*Work instructions*
The answer must consist of each line of the records below that contains the string "screenshots".

*Information given*
= = =
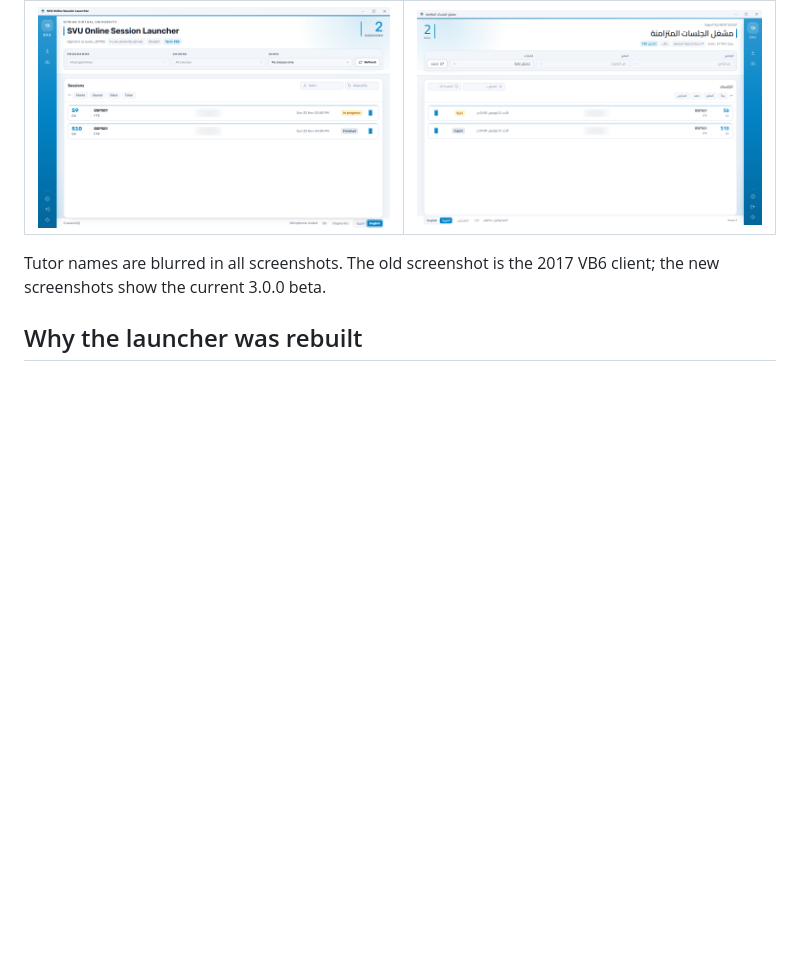
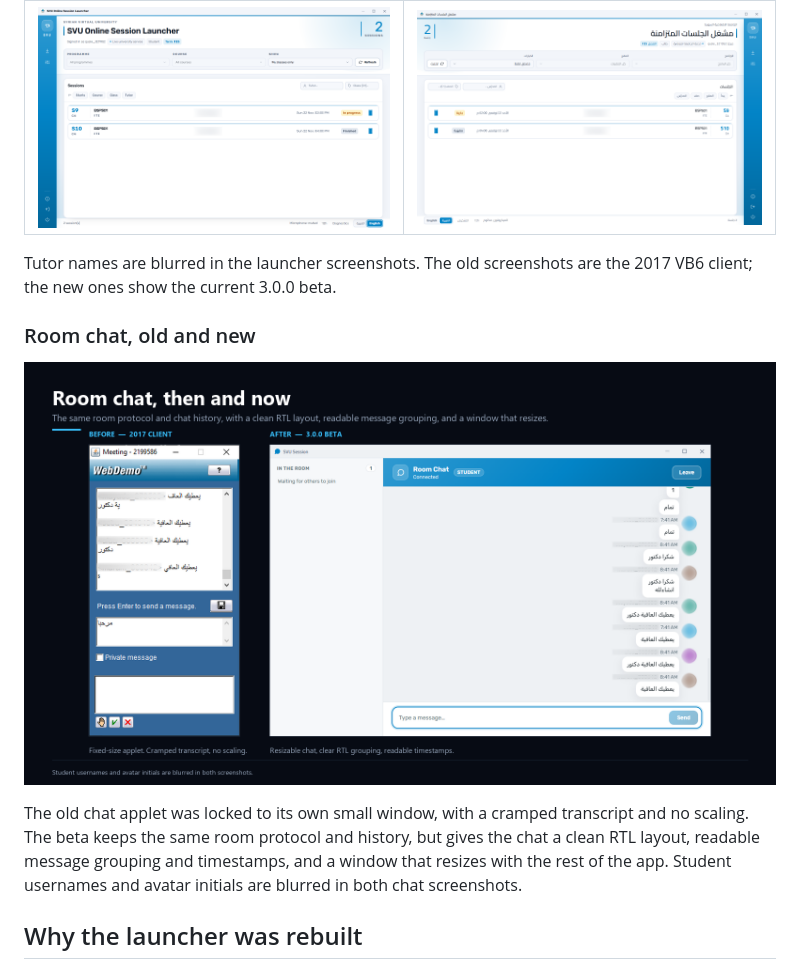
Before and after one commit to qusielh/svu-sessions-launcher, a Markdown page: README.md, the part around the change. GitHub-like rendering; pictures changed too: docs/images/chat-compare.png (added); blank space fills up the shorter version.

Commit message:
Add the room-chat comparison

```diff
--- a/README.md
+++ b/README.md
@@ -39,8 +39,17 @@ SHA256. See [Requirements](#requirements) for the runtimes it needs.
 | --- | --- |
 | ![SVU Sessions Launcher, English](docs/images/new-launcher-en.png) | ![مشغل الجلسات المتزامنة، العربية](docs/images/new-launcher-ar.png) |
 
-Tutor names are blurred in all screenshots. The old screenshot is the 2017 VB6 client; the new
-screenshots show the current 3.0.0 beta.
+Tutor names are blurred in the launcher screenshots. The old screenshots are the 2017 VB6
+client; the new ones show the current 3.0.0 beta.
+
+### Room chat, old and new
+
+![The 2017 room chat and the 3.0.0 beta room chat side by side](docs/images/chat-compare.png)
+
+The old chat applet was locked to its own small window, with a cramped transcript and no
+scaling. The beta keeps the same room protocol and history, but gives the chat a clean RTL
+layout, readable message grouping and timestamps, and a window that resizes with the rest of the
+app. Student usernames and avatar initials are blurred in both chat screenshots.
 
 ## Why the launcher was rebuilt
 
```
Also changed, not shown: docs/images/chat-new.png (added), docs/images/chat-old.png (added).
= = =
*Solution*
-Tutor names are blurred in all screenshots. The old screenshot is the 2017 VB6 client; the new
-screenshots show the current 3.0.0 beta.
+Tutor names are blurred in the launcher screenshots. The old screenshots are the 2017 VB6
+app. Student usernames and avatar initials are blurred in both chat screenshots.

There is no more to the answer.